• What you are asked to do: If a line holds the word "BUFFER", copy it from the entries.

• Data to use:
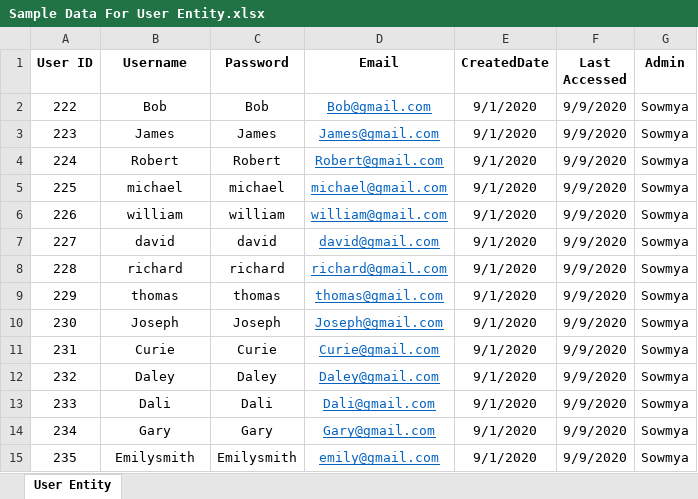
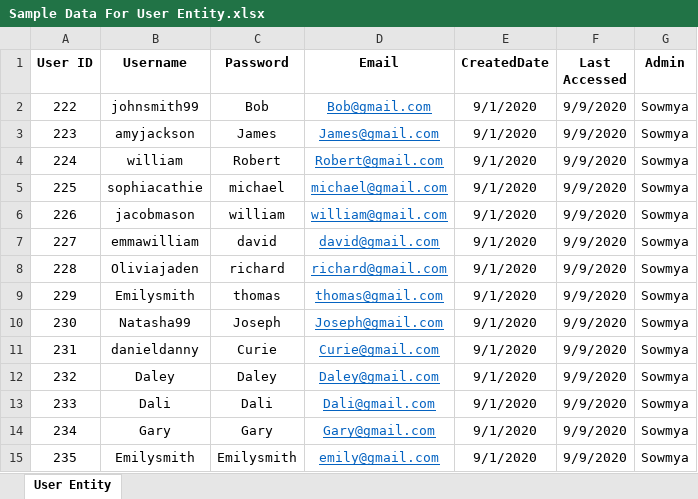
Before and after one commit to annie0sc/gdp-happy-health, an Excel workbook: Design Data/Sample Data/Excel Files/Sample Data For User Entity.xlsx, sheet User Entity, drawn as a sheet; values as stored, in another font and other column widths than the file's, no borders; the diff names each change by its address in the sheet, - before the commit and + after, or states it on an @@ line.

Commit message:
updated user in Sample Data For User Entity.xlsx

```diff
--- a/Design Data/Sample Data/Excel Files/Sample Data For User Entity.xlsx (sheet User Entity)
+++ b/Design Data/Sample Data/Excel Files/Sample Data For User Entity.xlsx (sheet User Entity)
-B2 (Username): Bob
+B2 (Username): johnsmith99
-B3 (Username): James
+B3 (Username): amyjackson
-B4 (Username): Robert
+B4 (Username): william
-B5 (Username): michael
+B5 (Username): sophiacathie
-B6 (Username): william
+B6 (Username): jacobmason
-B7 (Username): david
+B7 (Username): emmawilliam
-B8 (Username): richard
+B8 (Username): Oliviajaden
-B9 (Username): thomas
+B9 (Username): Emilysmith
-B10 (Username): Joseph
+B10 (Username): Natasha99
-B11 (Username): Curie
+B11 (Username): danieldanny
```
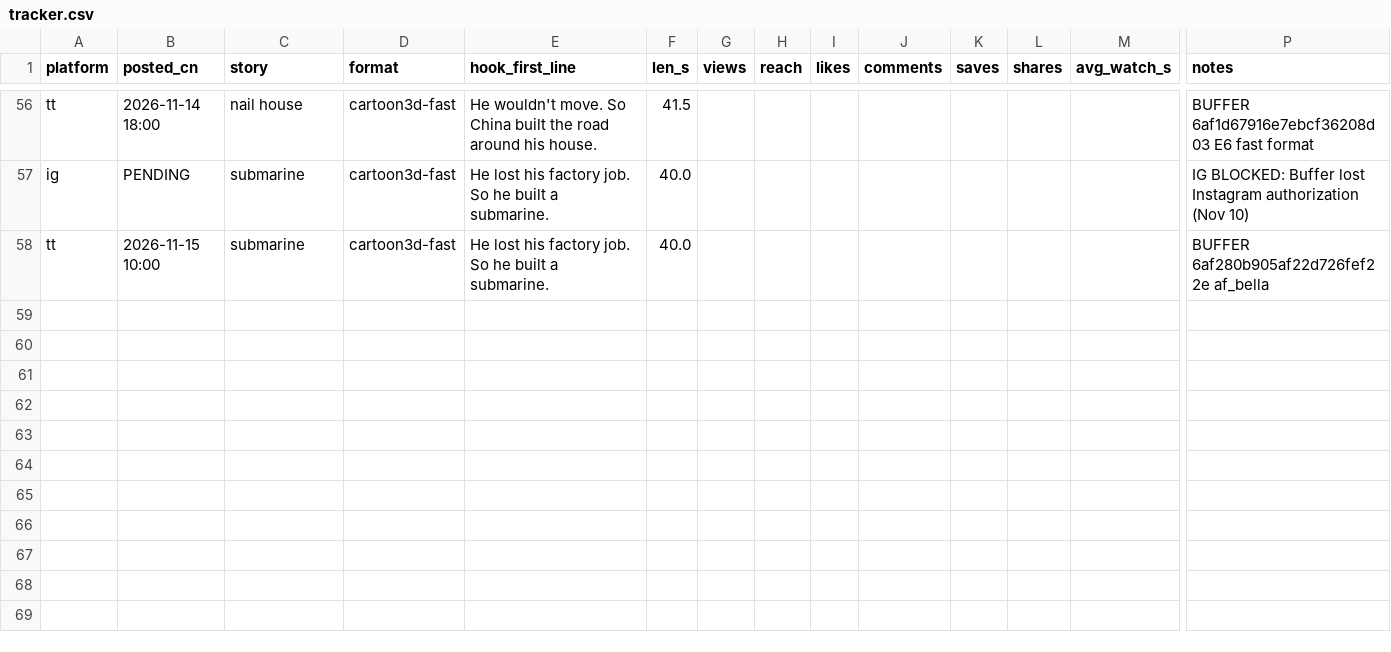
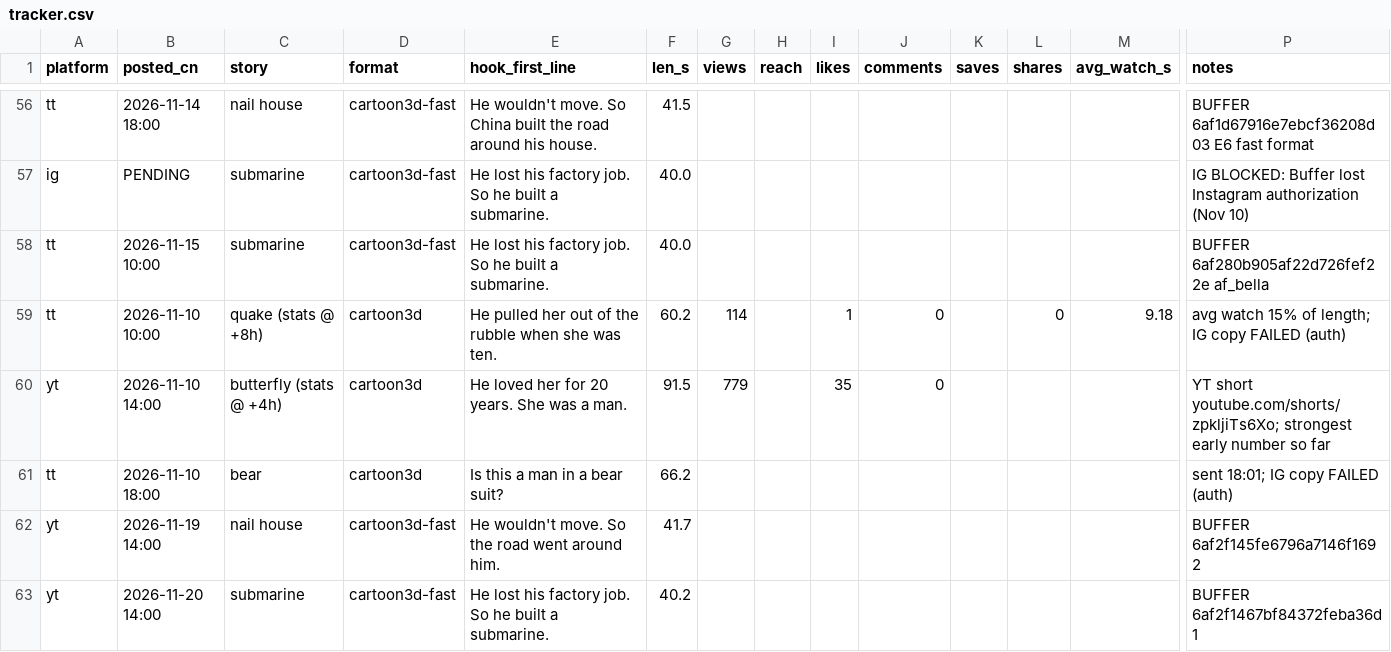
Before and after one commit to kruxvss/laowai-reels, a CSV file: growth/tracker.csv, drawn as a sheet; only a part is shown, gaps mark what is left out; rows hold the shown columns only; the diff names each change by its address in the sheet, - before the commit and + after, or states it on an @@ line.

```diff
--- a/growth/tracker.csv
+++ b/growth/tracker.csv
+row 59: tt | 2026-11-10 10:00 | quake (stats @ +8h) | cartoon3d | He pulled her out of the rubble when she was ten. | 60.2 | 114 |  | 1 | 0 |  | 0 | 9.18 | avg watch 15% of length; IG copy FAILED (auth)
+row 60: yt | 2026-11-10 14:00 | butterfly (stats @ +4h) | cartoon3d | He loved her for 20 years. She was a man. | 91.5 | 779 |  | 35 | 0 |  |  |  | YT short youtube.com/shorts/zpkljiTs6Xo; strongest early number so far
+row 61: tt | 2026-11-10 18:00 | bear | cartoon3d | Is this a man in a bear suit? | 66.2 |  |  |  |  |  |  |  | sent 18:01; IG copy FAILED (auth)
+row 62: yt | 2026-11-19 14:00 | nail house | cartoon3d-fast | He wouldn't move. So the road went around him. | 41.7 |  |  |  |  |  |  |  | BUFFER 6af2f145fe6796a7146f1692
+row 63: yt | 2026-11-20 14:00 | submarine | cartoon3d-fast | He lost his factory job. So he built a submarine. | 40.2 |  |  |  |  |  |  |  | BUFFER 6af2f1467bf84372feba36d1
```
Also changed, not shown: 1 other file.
* * *
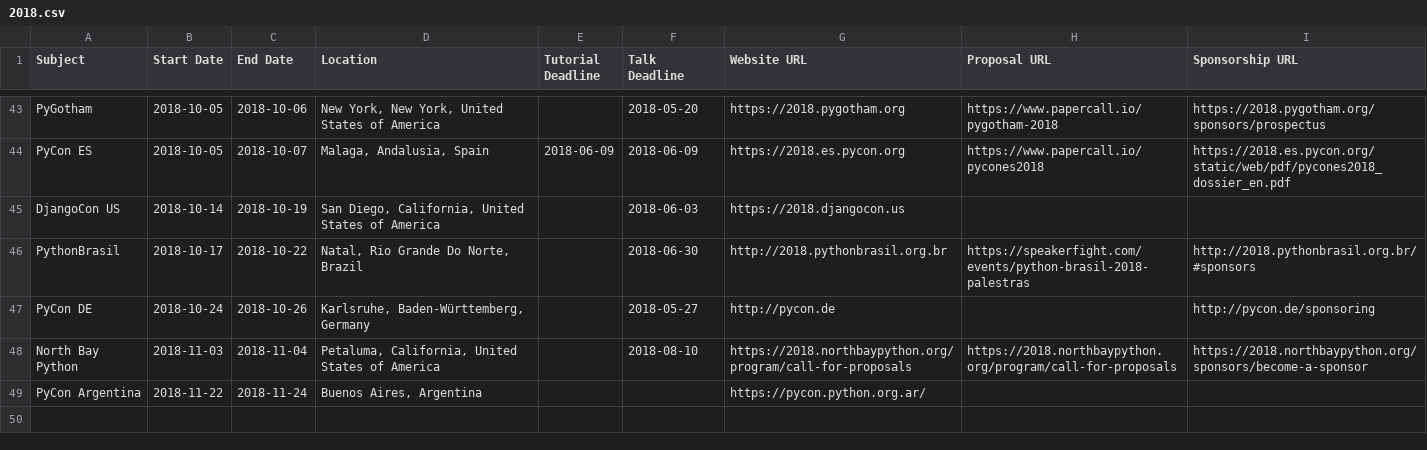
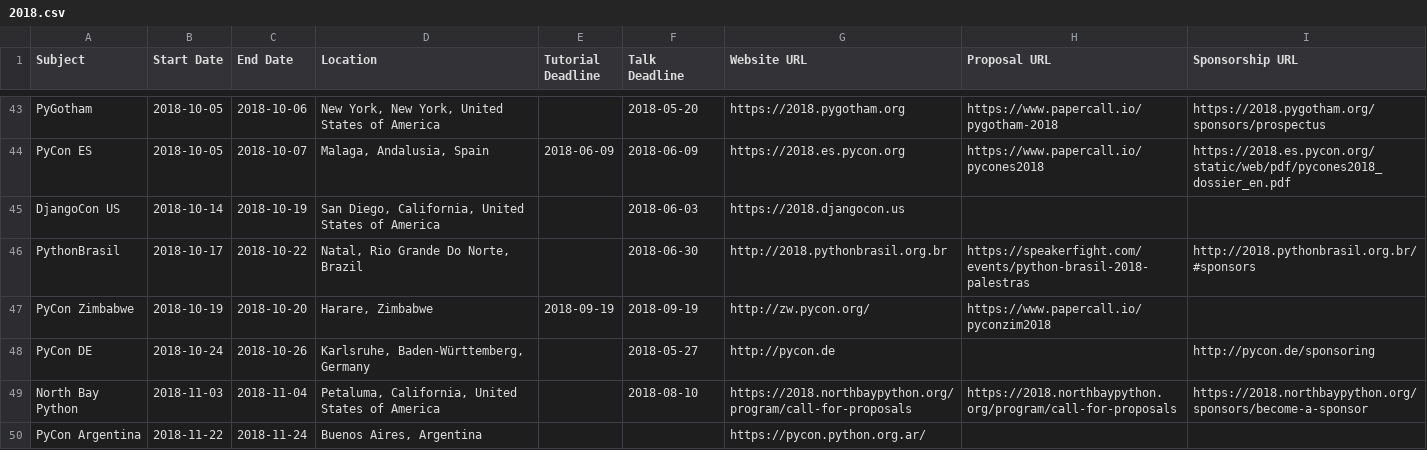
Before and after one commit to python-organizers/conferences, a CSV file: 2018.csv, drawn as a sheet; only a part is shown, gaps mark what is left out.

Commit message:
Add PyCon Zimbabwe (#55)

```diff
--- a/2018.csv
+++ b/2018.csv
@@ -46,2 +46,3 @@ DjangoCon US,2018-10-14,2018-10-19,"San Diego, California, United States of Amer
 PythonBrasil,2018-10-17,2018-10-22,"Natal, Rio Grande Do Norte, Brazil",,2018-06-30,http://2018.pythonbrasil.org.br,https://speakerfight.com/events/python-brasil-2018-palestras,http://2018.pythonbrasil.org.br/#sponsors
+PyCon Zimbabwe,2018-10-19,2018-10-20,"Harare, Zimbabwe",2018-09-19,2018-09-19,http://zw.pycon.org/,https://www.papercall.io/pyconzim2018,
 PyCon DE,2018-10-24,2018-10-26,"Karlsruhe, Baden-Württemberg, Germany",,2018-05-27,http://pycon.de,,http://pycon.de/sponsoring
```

• Exercise output:
+row 62: yt | 2026-11-19 14:00 | nail house | cartoon3d-fast | He wouldn't move. So the road went around him. | 41.7 |  |  |  |  |  |  |  | BUFFER 6af2f145fe6796a7146f1692
+row 63: yt | 2026-11-20 14:00 | submarine | cartoon3d-fast | He lost his factory job. So he built a submarine. | 40.2 |  |  |  |  |  |  |  | BUFFER 6af2f1467bf84372feba36d1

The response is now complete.